Aberystwyth Art Units Win Civic Trust Award


The Creative Art Units at Aberystwyth Arts Centre, covered in this blog last May, have won a major award at the annual Civic Trust Awards in Liverpool.

The awards are given to projects that are culturally, socially or economically beneficial, and are judged to make an outstanding contribution to the quality and appearance of the built environment. Fifty projects from the British Isles and Spain were selected from over 330 entries. The Creative Units project was the only Welsh winner.

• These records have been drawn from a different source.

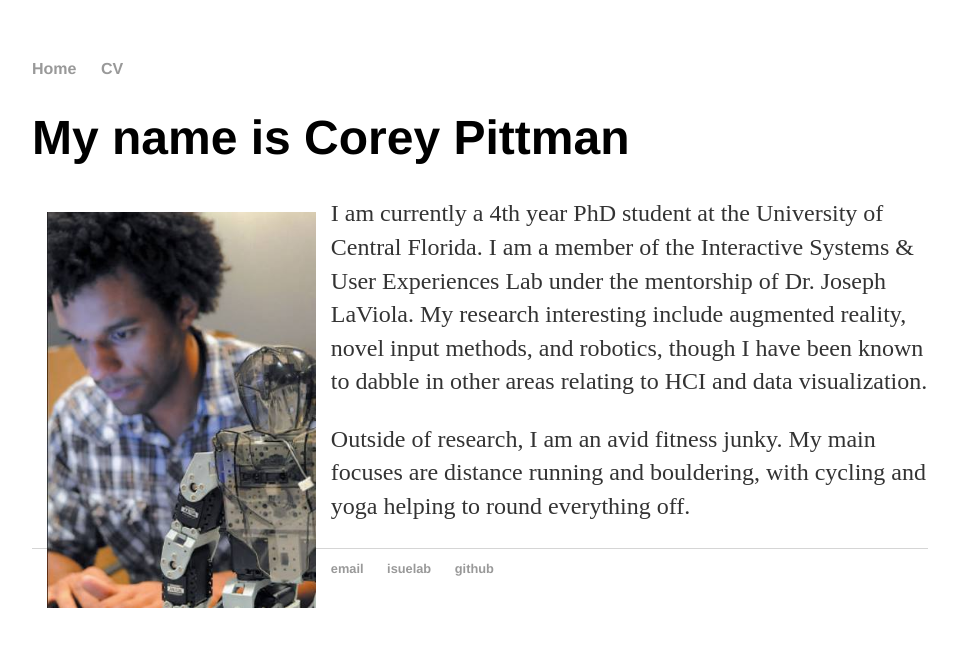
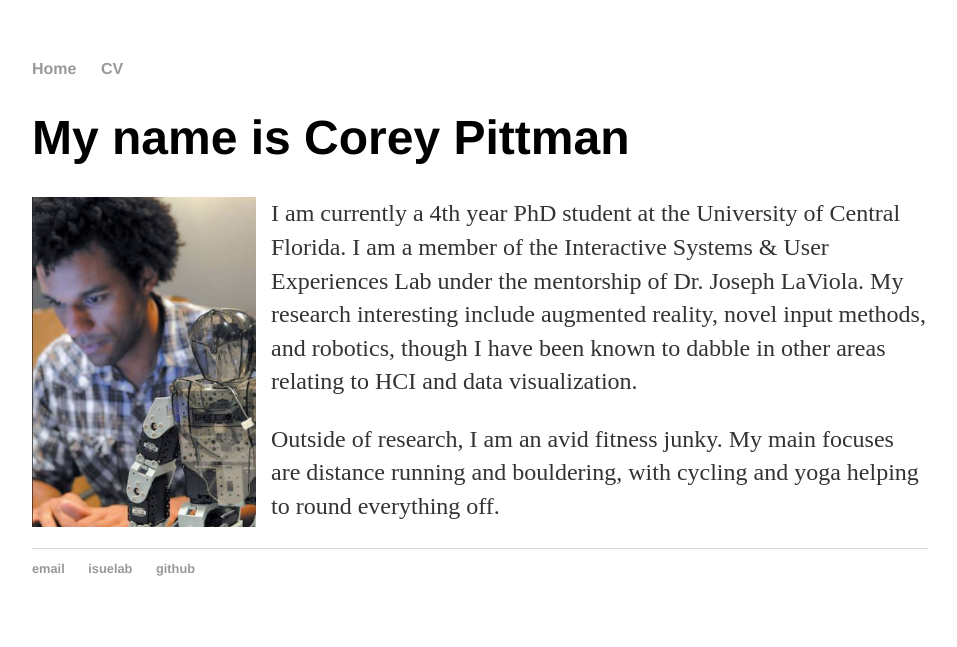
Before and after one commit to crpittman/crpittman.github.io, a Jekyll site: the page built from index.html, in a window 1280 px wide. Shown: the top 647 px of the page, without its empty margins (160-1117 px from the left). Built offline with Jekyll 4.4.1, drawn with Linux system fonts in a browser that asks for light colours.

Commit message:
Update index.html

```diff
--- a/index.html
+++ b/index.html
@@ -4,7 +4,7 @@ title: Corey Pittman
 ---
 <div class="blurb">
 <h1>My name is Corey Pittman</h1>
-	<img src="/images/me.jpg" alt="Me and a Bioloid." style="height:auto; width:30%; padding:15px;" align="left">
+	<img src="/images/me.jpg" alt="Me and a Bioloid." style="height:auto; width:25%; padding-bottom:15px; padding-right:15px;" align="left">
 	<p>I am currently a 4th year PhD student at the University of Central Florida. I am a member of the Interactive Systems
 	& User Experiences Lab under the mentorship of Dr. Joseph LaViola. My research interesting include augmented reality,
 	novel input methods, and robotics, though I have been known to dabble in other areas relating to HCI and data visualization.</p>
```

The units were designed to develop Aberystwyth Arts Centre’s role as a creative hub for arts and craft workers. The project, worth £1.4 million, received funding from Aberystwyth University, the Arts Council of Wales Lottery Fund and the National Assembly. All the units are now fully occupied with a range of new and established creative business, working in fields that include TV, music, digital production, book publishing, and visual artists. With their ‘crinkled steel’ finish their unique look has proved to be a real draw for creative companies looking for a base that fits their image.

The units aren’t liked by everyone and involved the clearing of a small wood to accommodate but they certainly provide much needed studio space for some of the large community of artists in Aberystwyth.

1 comment:

  1. TURKEY FOIL HOUSES AT THE ARTS CENTRE

    May I contribute to the controversy over the merits of the Creative Units at the Arts Centre?

    Beauty is said to be in the eye of the beholder. I find these units to be an obtrusive blot on the landscape. I had hoped the stainless steel exterior would reflect the surrounding trees so that the units would blend into their surroundings. This hope has been dashed. The buildings are set on a slope but instead of sinking the upper end into the ground, the lower ends are raised on stilts thus making insulation of the floor more difficult. Each unit has a two-part structure with a central glass skylight and doors. Before I went into one, I had imagined there was a central glass corridor through which visitors could watch the artists at work. I have been disappointed.

    The partnership that designed these buildings was also responsible for a giant metal sculpture in Manchester for which they eventually paid £1.7 million damages as extensive work is required to make it safe. They also designed a café on Littlehampton beach. This has a sausage-shaped outline and a steel shell designed to turn a rusty brown. The locals call it “the giant t**d on the beach” though I much prefer it to the Creative Units. Is this Partnership striving too hard to be avant-garde?

    ReplyDelete